Disambiguation --

• For formulation & analysis of black nickel plating solutions, please see Thread 44964

• For info on applications of black nickel and its issues, please see Thread 7077

This thread is specific to the plating on early air rifles / BB guns



Hi, Robert.

When Will Your Research Book be completed as I have a few Daisy Black Nickel Guns in my extensive collection of over 50 Years.

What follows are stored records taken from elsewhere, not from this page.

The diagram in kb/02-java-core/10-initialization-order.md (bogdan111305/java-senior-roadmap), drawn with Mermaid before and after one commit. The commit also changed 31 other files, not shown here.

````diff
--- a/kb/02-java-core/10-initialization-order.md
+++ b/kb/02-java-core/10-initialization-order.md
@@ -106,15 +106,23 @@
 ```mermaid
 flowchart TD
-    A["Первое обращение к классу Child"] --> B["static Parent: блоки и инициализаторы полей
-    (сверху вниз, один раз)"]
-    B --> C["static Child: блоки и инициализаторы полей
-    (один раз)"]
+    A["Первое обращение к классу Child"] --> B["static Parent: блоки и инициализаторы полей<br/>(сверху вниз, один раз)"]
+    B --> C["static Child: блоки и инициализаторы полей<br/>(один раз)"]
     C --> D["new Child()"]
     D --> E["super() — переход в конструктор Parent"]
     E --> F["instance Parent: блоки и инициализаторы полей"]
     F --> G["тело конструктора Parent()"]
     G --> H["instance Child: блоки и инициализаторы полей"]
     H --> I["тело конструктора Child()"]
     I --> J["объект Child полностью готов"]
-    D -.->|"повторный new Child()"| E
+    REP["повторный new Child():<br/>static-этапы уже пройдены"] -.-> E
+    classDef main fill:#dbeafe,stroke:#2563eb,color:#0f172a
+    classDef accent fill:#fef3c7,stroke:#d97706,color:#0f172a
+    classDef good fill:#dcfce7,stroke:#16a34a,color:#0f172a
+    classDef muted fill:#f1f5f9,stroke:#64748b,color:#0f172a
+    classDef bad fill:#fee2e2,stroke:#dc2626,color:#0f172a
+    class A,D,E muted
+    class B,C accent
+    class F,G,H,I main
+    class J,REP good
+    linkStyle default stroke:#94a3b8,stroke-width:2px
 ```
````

I ran across an air rifle called Dandy, produced by Atlas Gun Company that Daisy purchased in 1906.
This Air Rifle had traces of the Black Nickel finish on its brass nickel plated barrel.
I don't know if some of these were sold by Daisy through Sears-Roebuck as the Dandy models are not marked, many of them.
Daisy was very secretive, even with their Purchase of the Markham Air Rifle Co. Located across the tracks, as well as the Plymouth Air Rifle Company all in Plymouth, Mi.
I have many Hours of research and such if you need my help; I was also a friend of Arni Dunathan and Wes Powers.
Thank you for your time.

Ray Rome
- Farmington,New Hampshire
July 3, 2024

Ed. note: Robert's posting was from 22 years ago so, even if he's still involved, we may be unable to make contact ... but we'll use the e-mail address we have for him and try.



⇩ Related postings, oldest first ⇩



Q. Good morning:

This request will be slightly unusual. I'm an illustrator, working on a project for Rogers Air Gun Museum in Rogers Arkansas. I am illustrating a chronology book about Daisy air guns from 1888-present. In the process of my research, I am attempting to explain, using layman's terms, about a "Black Nickel" finishing process that was used on air guns of the early 1900s. "Special" air guns sold by DAISY were plated with Black Nickel. It definitely was not a superior class of "Bluing," as ordinary bluing goes.

15267.jpg
Daisy No. 25 Pump Gun
50 shot repeater; walnut straight stock, 5 groove forehand grip
Black-Nickel plating; manufactured from 1914-1925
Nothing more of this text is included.